The data
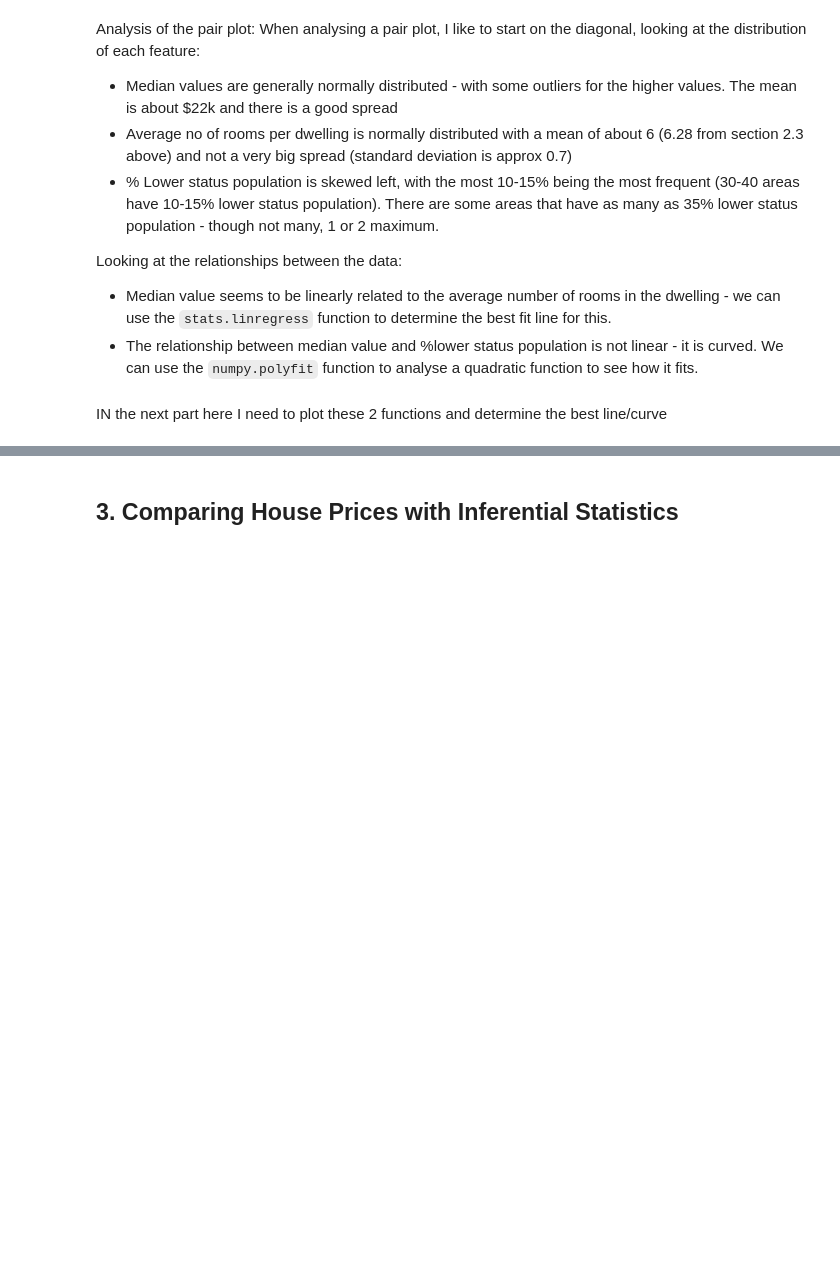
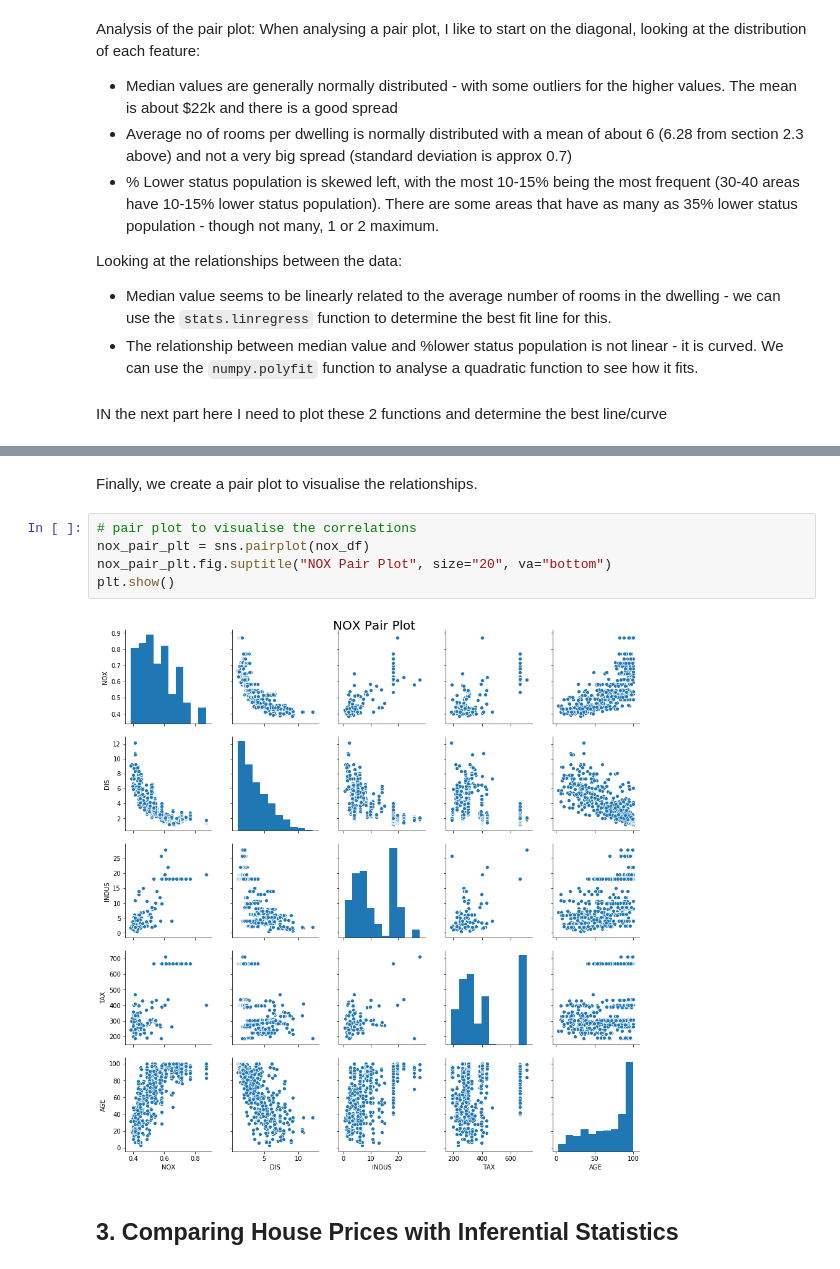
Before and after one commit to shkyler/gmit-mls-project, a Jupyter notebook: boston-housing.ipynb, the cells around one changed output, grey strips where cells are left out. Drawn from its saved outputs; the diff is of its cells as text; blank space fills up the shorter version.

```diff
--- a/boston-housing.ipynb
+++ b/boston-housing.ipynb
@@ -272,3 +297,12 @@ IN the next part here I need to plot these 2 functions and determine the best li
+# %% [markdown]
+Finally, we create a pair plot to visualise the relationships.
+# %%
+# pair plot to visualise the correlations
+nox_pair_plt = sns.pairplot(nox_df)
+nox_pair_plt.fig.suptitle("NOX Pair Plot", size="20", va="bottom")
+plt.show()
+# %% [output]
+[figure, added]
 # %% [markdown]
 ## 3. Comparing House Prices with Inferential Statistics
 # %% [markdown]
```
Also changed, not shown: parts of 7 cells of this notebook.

Exercise details
Take each line of the material above that holds the string "housing" and copy it.

Answer to this exercise
Before and after one commit to shkyler/gmit-mls-project, a Jupyter notebook: boston-housing.ipynb, the cells around one changed output, grey strips where cells are left out. Drawn from its saved outputs; the diff is of its cells as text; blank space fills up the shorter version.
--- a/boston-housing.ipynb
+++ b/boston-housing.ipynb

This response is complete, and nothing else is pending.